#### [Records for the exercise]
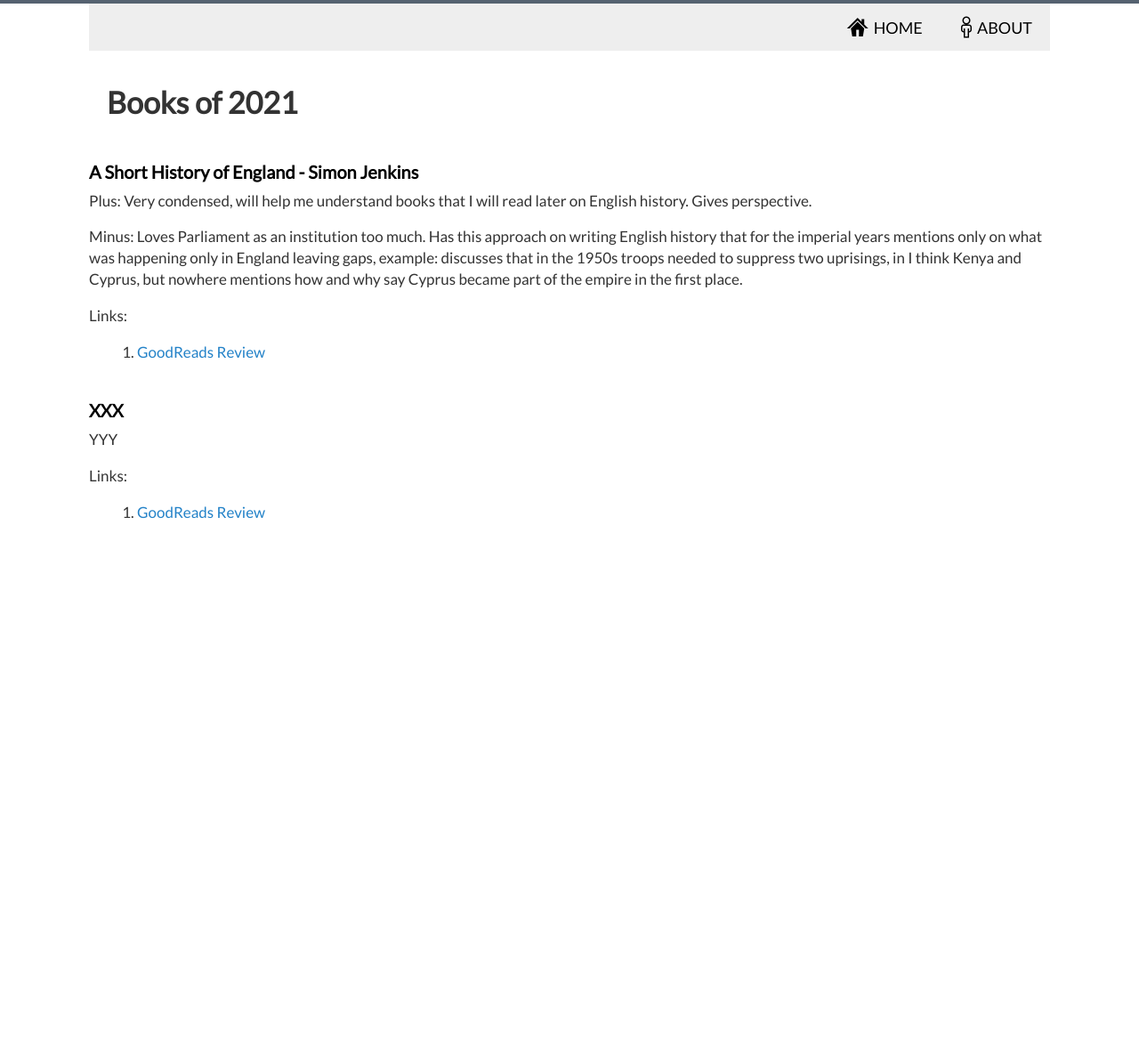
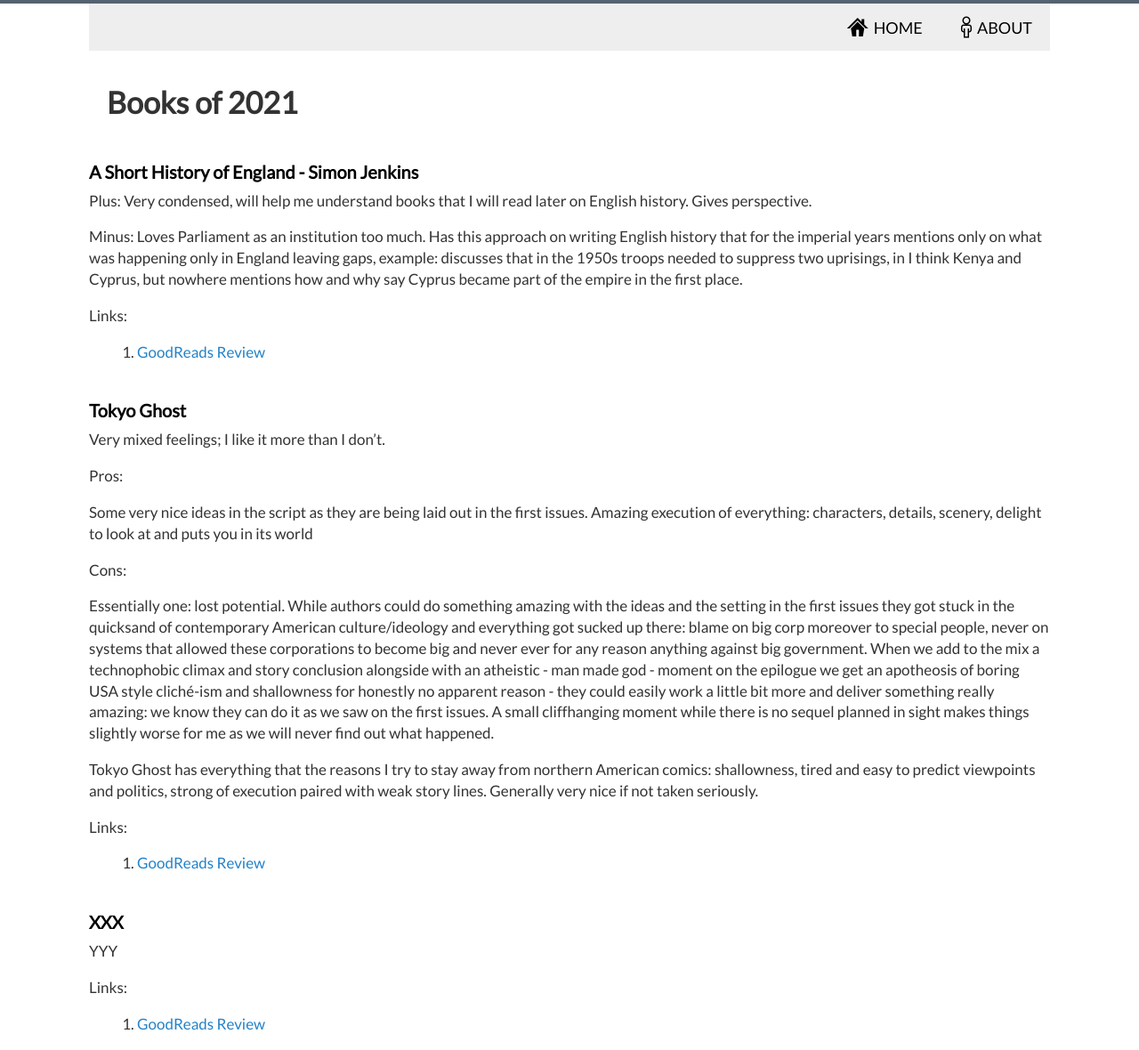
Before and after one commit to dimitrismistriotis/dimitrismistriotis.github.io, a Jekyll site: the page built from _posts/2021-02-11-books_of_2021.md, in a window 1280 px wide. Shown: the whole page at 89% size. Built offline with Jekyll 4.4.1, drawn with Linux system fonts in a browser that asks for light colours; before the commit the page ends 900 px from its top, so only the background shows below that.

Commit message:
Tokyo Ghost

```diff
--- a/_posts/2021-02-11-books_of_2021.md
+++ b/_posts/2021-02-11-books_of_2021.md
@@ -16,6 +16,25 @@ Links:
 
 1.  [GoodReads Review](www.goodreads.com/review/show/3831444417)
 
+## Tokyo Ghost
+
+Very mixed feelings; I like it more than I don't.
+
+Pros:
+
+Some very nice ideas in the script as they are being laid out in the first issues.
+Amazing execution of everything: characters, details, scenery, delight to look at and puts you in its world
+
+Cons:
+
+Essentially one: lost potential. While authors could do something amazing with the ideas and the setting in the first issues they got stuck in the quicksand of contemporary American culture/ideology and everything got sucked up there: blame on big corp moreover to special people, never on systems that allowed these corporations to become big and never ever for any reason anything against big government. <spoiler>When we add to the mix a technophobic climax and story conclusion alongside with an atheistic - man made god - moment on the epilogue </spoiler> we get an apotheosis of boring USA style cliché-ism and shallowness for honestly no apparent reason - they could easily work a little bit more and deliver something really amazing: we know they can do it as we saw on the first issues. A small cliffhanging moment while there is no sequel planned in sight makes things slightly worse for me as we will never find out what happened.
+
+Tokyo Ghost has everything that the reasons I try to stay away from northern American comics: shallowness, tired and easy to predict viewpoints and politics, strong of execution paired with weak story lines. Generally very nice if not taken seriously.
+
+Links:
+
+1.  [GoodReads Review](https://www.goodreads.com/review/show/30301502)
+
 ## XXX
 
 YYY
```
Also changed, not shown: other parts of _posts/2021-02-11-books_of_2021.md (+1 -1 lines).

#### [To do]
From the data above, copy each line with the string "Ghost" in it.

#### [Exercise solution]
Tokyo Ghost
+## Tokyo Ghost
+Tokyo Ghost has everything that the reasons I try to stay away from northern American comics: shallowness, tired and easy to predict viewpoints and politics, strong of execution paired with weak story lines. Generally very nice if not taken seriously.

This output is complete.